What you need to know about nipple and areola reconstruction:
Nipple and areola reconstruction is a procedure to rebuild the nipple and areola (darkened area around the nipple). Skin from your breast, or a skin graft, may be used for reconstruction. A skin graft is a portion of healthy skin that is taken from another area of your body. This area of your body is called the donor site. The donor site may be your opposite nipple, thigh, or labia (skin folds around the vagina). A skin substitute from a human or animal may also be used to rebuild the nipple and areola. Human and animal cells are removed from the skin substitute to prevent infection.
How to prepare for nipple and areola reconstruction:
Your healthcare provider will talk to you about how to prepare for your procedure. He or she may tell you not to eat or drink anything after midnight on the day of your procedure. He or she will tell you which medicines to take or not take on the day of your procedure.

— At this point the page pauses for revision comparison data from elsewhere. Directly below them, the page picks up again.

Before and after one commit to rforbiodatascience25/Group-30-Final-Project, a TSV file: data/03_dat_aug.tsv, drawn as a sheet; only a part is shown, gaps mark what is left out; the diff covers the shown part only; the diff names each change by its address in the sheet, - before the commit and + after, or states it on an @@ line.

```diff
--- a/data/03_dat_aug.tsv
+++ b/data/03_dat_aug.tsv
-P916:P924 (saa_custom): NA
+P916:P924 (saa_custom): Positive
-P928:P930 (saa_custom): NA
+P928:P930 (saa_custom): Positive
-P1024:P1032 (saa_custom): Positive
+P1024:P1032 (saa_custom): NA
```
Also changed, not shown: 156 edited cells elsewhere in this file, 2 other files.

You may be given an antibiotic through your IV to help prevent a bacterial infection. Arrange for someone to drive you home after your procedure.
What will happen during nipple and areola reconstruction:
- You may be given general anesthesia to keep you asleep and free from pain during your procedure. You may instead be given local anesthesia to numb the surgery area. With local anesthesia, you may still feel pressure or pushing during surgery, but you should not feel any pain.
- Your healthcare provider will make a small incision in your breast. He or she may use the breast tissue that is already there to create a nipple and areola. If a skin graft will be used, he or she will also make a small incision at the donor site. Skin will be taken from this area. Your healthcare provider will use the skin graft with or without a skin substitute to create a nipple and areola. He or she will close your incisions with stitches and cover them with bandages. Antibacterial ointment and a nipple shield will be placed over your rebuilt nipple and areola. This will help protect the area from injury and infection.
What will happen after nipple and areola reconstruction:
Healthcare providers will monitor you until you are awake. When your pain is controlled, you may go home. Your nipple and areola may look larger than your other nipple. This is normal and expected. The nipple will usually decrease in size after you have your stitches removed.
Risks of nipple and areola reconstruction:
You may bleed more than expected or get an infection. Nerves, blood vessels, or muscle may be damaged during the procedure.
Seek care immediately if:
- Blood soaks through your bandage.
- Your stitches come apart.
Call your doctor or surgeon if:
- You have a fever or chills.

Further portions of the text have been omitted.